The increased comfort and safety of online therapy may enhance the effectiveness of visualization. In a relaxed state, clients can more readily let go of external distractions or inhibitions, allowing them to delve deeper into the visualization process and connect more effectively with their inner landscapes.

Online therapy has emerged as an effective alternative to traditional face-to-face counseling, offering clients the flexibility to seek support irrespective of geographical constraints. Several studies have proven that internet-based interventions can be as effective as conventional therapy for various mental health concerns, including depression and anxiety. 


Visualization can effectively increase mental well-being, teach individuals emotional regulation, and increase problem-solving abilities. If you struggle with visualization or are looking to increase your proficiency in this skill, reaching out to a professional may be beneficial for further guidance and support. Visualization can be a valuable skill for improving your career, relationships, and personal life.

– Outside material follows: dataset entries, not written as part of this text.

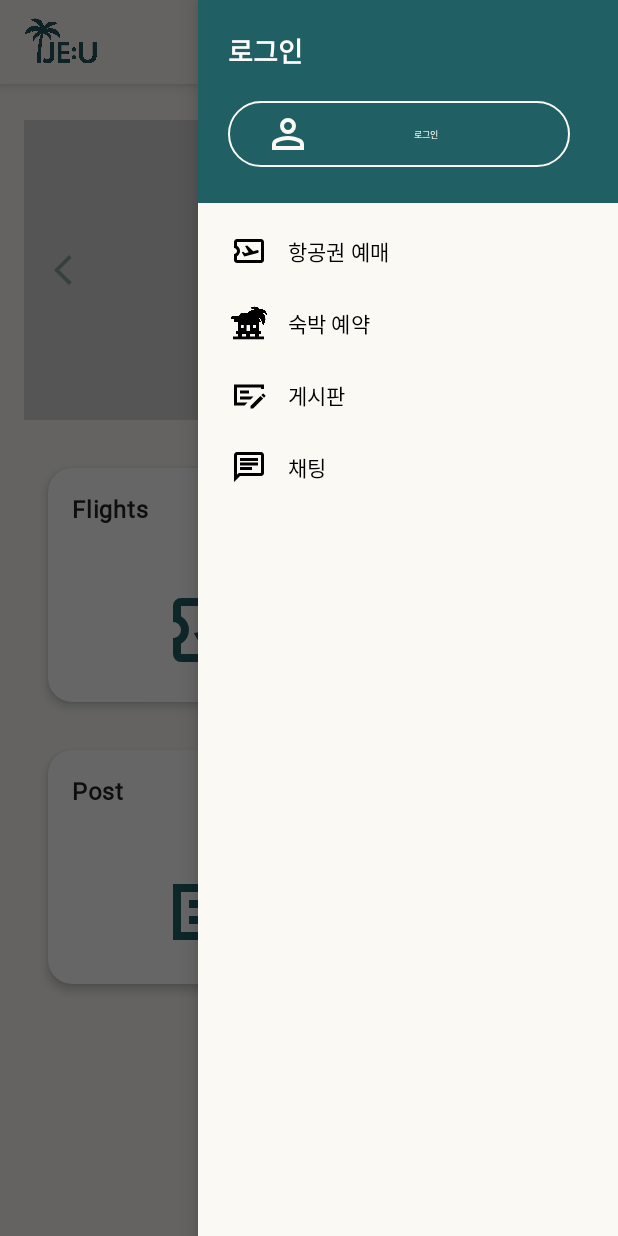
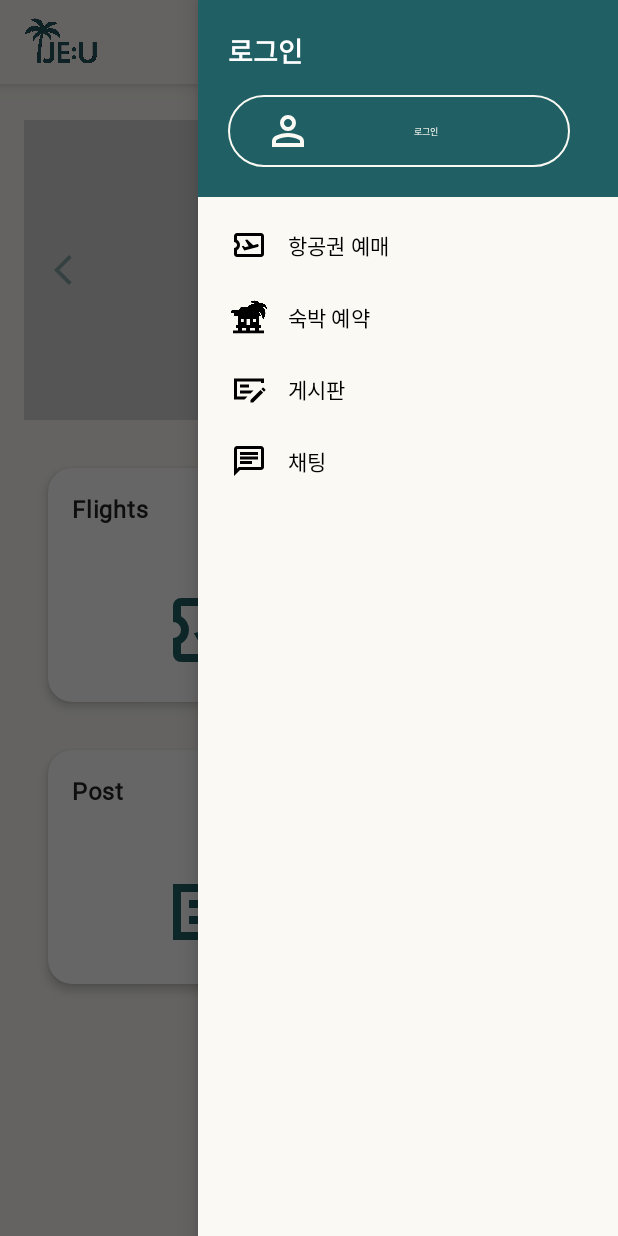
Before and after one commit to crescentdara/android_team1, an Android app: the screen it shows after launch (MainActivity), with the side drawer open, on a phone screen of 412 x 824 dp. Run offline under Robolectric (Android 15) with nearby library versions, the phone set to English and light mode, and no system bars.

Commit message:
메인페이지 디자인 수정.

```diff
--- a/android_studio/app/src/main/res/layout/nav_header_jeu.xml
+++ b/android_studio/app/src/main/res/layout/nav_header_jeu.xml
@@ -47,7 +47,9 @@
             app:strokeColor="@color/colorBg_je"
             app:strokeWidth="1dp"
             app:icon="@drawable/ic_menu_mypage"
-            app:iconTint="@color/colorBg_je"/>
+            app:iconTint="@color/colorBg_je"
+            android:insetTop="0dp"
+            android:insetBottom="0dp"/>
 
         <Space
             android:layout_width="12dp"
@@ -66,6 +68,8 @@
             app:strokeColor="@color/colorBg_je"
             app:strokeWidth="1dp"
             app:icon="@drawable/ic_logout"
-            app:iconTint="@color/colorBg_je"/>
+            app:iconTint="@color/colorBg_je"
+            android:insetTop="0dp"
+            android:insetBottom="0dp"/>
     </LinearLayout>
 </LinearLayout>
```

Visualize your goals in therapy
The information on this page is not intended to be a substitution for diagnosis, treatment, or informed professional advice. You should not take any action or avoid taking any action without consulting with a qualified mental health professional. For more information, please read our terms of use.
Get the support you need from one of our therapistsGet started